##### Stored data #####

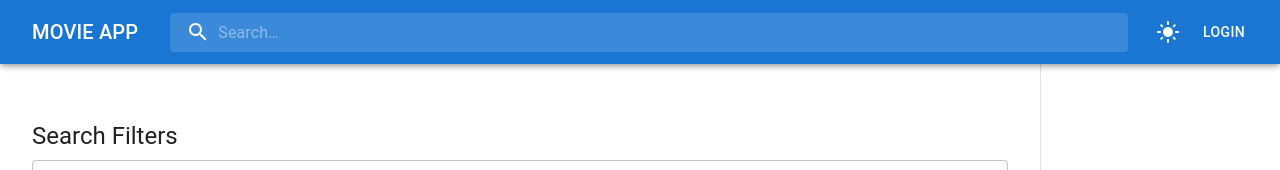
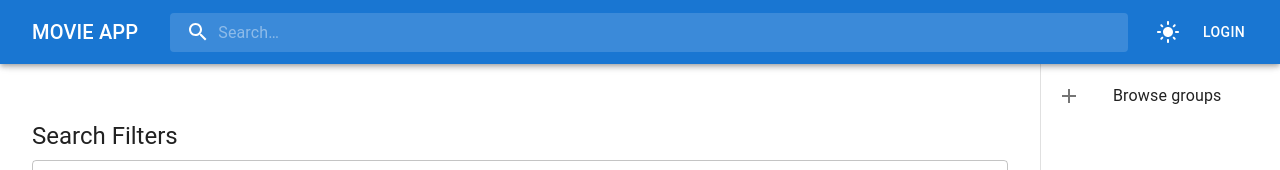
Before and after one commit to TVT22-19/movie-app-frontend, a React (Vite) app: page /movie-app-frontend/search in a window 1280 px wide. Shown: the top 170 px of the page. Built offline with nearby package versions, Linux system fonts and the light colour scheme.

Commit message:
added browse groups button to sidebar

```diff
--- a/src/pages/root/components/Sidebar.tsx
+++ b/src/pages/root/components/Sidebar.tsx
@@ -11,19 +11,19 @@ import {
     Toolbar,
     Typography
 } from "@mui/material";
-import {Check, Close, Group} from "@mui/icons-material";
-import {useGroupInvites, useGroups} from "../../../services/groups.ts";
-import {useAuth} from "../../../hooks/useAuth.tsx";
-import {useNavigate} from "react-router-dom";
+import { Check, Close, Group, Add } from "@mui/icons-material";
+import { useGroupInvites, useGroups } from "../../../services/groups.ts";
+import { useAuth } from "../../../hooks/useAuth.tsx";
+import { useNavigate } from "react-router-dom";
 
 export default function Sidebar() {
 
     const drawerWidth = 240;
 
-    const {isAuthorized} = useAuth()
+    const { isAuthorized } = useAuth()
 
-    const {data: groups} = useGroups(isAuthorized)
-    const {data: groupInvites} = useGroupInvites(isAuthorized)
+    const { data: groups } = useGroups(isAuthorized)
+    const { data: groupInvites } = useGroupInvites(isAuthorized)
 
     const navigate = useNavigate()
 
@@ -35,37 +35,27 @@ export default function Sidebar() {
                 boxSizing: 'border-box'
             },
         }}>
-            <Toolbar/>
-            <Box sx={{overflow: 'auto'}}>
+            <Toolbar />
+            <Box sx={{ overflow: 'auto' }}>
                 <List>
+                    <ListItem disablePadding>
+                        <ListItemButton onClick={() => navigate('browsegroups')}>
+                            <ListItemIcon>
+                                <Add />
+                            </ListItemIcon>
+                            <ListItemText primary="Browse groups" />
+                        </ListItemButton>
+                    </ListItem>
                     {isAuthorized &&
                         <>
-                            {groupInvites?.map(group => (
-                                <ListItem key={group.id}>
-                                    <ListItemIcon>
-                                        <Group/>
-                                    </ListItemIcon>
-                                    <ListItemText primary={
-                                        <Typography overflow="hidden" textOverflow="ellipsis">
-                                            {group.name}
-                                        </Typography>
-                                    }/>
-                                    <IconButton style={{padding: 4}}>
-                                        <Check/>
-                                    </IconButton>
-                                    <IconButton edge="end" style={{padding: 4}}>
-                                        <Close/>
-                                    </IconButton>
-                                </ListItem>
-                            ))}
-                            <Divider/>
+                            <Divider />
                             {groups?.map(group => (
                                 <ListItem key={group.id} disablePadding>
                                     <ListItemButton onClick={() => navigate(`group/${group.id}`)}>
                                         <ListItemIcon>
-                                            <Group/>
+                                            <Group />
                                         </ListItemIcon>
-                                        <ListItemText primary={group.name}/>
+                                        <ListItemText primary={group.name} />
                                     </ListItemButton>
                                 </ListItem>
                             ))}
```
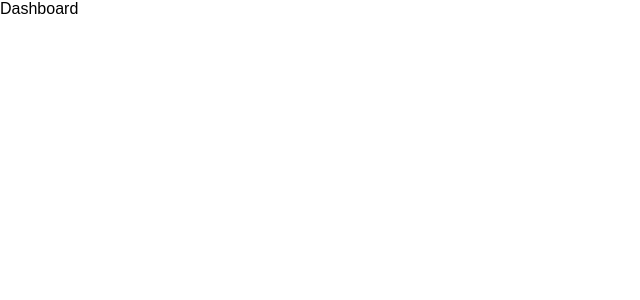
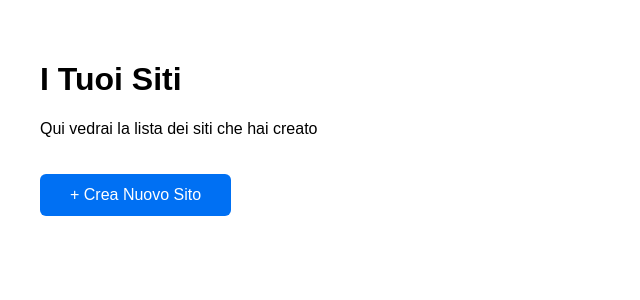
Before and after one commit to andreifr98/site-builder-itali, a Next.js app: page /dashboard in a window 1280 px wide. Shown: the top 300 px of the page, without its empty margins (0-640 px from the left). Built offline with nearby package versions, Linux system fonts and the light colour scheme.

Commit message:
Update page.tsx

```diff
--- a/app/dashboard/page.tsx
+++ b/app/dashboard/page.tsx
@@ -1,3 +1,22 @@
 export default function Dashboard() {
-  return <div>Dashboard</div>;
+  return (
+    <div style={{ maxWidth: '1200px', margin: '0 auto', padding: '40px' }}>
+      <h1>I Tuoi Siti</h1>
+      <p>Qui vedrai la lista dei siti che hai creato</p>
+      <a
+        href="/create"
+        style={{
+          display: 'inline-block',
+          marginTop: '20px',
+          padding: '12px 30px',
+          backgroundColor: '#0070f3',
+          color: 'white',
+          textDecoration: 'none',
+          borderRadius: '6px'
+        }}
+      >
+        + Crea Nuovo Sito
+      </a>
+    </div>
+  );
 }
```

#####

* Goal of the exercise: Without the pictures, write out the whole listing above exactly as it appears.

* Exercise output:
Before and after one commit to TVT22-19/movie-app-frontend, a React (Vite) app: page /movie-app-frontend/search in a window 1280 px wide. Shown: the top 170 px of the page. Built offline with nearby package versions, Linux system fonts and the light colour scheme.

Commit message:
added browse groups button to sidebar

```diff
--- a/src/pages/root/components/Sidebar.tsx
+++ b/src/pages/root/components/Sidebar.tsx
@@ -11,19 +11,19 @@ import {
     Toolbar,
     Typography
 } from "@mui/material";
-import {Check, Close, Group} from "@mui/icons-material";
-import {useGroupInvites, useGroups} from "../../../services/groups.ts";
-import {useAuth} from "../../../hooks/useAuth.tsx";
-import {useNavigate} from "react-router-dom";
+import { Check, Close, Group, Add } from "@mui/icons-material";
+import { useGroupInvites, useGroups } from "../../../services/groups.ts";
+import { useAuth } from "../../../hooks/useAuth.tsx";
+import { useNavigate } from "react-router-dom";
 
 export default function Sidebar() {
 
     const drawerWidth = 240;
 
-    const {isAuthorized} = useAuth()
+    const { isAuthorized } = useAuth()
 
-    const {data: groups} = useGroups(isAuthorized)
-    const {data: groupInvites} = useGroupInvites(isAuthorized)
+    const { data: groups } = useGroups(isAuthorized)
+    const { data: groupInvites } = useGroupInvites(isAuthorized)
 
     const navigate = useNavigate()
 
@@ -35,37 +35,27 @@ export default function Sidebar() {
                 boxSizing: 'border-box'
             },
         }}>
-            <Toolbar/>
-            <Box sx={{overflow: 'auto'}}>
+            <Toolbar />
+            <Box sx={{ overflow: 'auto' }}>
                 <List>
+                    <ListItem disablePadding>
+                        <ListItemButton onClick={() => navigate('browsegroups')}>
+                            <ListItemIcon>
+                                <Add />
+                            </ListItemIcon>
+                            <ListItemText primary="Browse groups" />
+                        </ListItemButton>
+                    </ListItem>
                     {isAuthorized &&
                         <>
-                            {groupInvites?.map(group => (
-                                <ListItem key={group.id}>
-                                    <ListItemIcon>
-                                        <Group/>
-                                    </ListItemIcon>
-                                    <ListItemText primary={
-                                        <Typography overflow="hidden" textOverflow="ellipsis">
-                                            {group.name}
-                                        </Typography>
-                                    }/>
-                                    <IconButton style={{padding: 4}}>
-                                        <Check/>
-                                    </IconButton>
-                                    <IconButton edge="end" style={{padding: 4}}>
-                                        <Close/>
-                                    </IconButton>
-                                </ListItem>
-                            ))}
-                            <Divider/>
+                            <Divider />
                             {groups?.map(group => (
                                 <ListItem key={group.id} disablePadding>
                                     <ListItemButton onClick={() => navigate(`group/${group.id}`)}>
                                         <ListItemIcon>
-                                            <Group/>
+                                            <Group />
                                         </ListItemIcon>
-                                        <ListItemText primary={group.name}/>
+                                        <ListItemText primary={group.name} />
                                     </ListItemButton>
                                 </ListItem>
                             ))}
```
Before and after one commit to andreifr98/site-builder-itali, a Next.js app: page /dashboard in a window 1280 px wide. Shown: the top 300 px of the page, without its empty margins (0-640 px from the left). Built offline with nearby package versions, Linux system fonts and the light colour scheme.

Commit message:
Update page.tsx

```diff
--- a/app/dashboard/page.tsx
+++ b/app/dashboard/page.tsx
@@ -1,3 +1,22 @@
 export default function Dashboard() {
-  return <div>Dashboard</div>;
+  return (
+    <div style={{ maxWidth: '1200px', margin: '0 auto', padding: '40px' }}>
+      <h1>I Tuoi Siti</h1>
+      <p>Qui vedrai la lista dei siti che hai creato</p>
+      <a
+        href="/create"
+        style={{
+          display: 'inline-block',
+          marginTop: '20px',
+          padding: '12px 30px',
+          backgroundColor: '#0070f3',
+          color: 'white',
+          textDecoration: 'none',
+          borderRadius: '6px'
+        }}
+      >
+        + Crea Nuovo Sito
+      </a>
+    </div>
+  );
 }
```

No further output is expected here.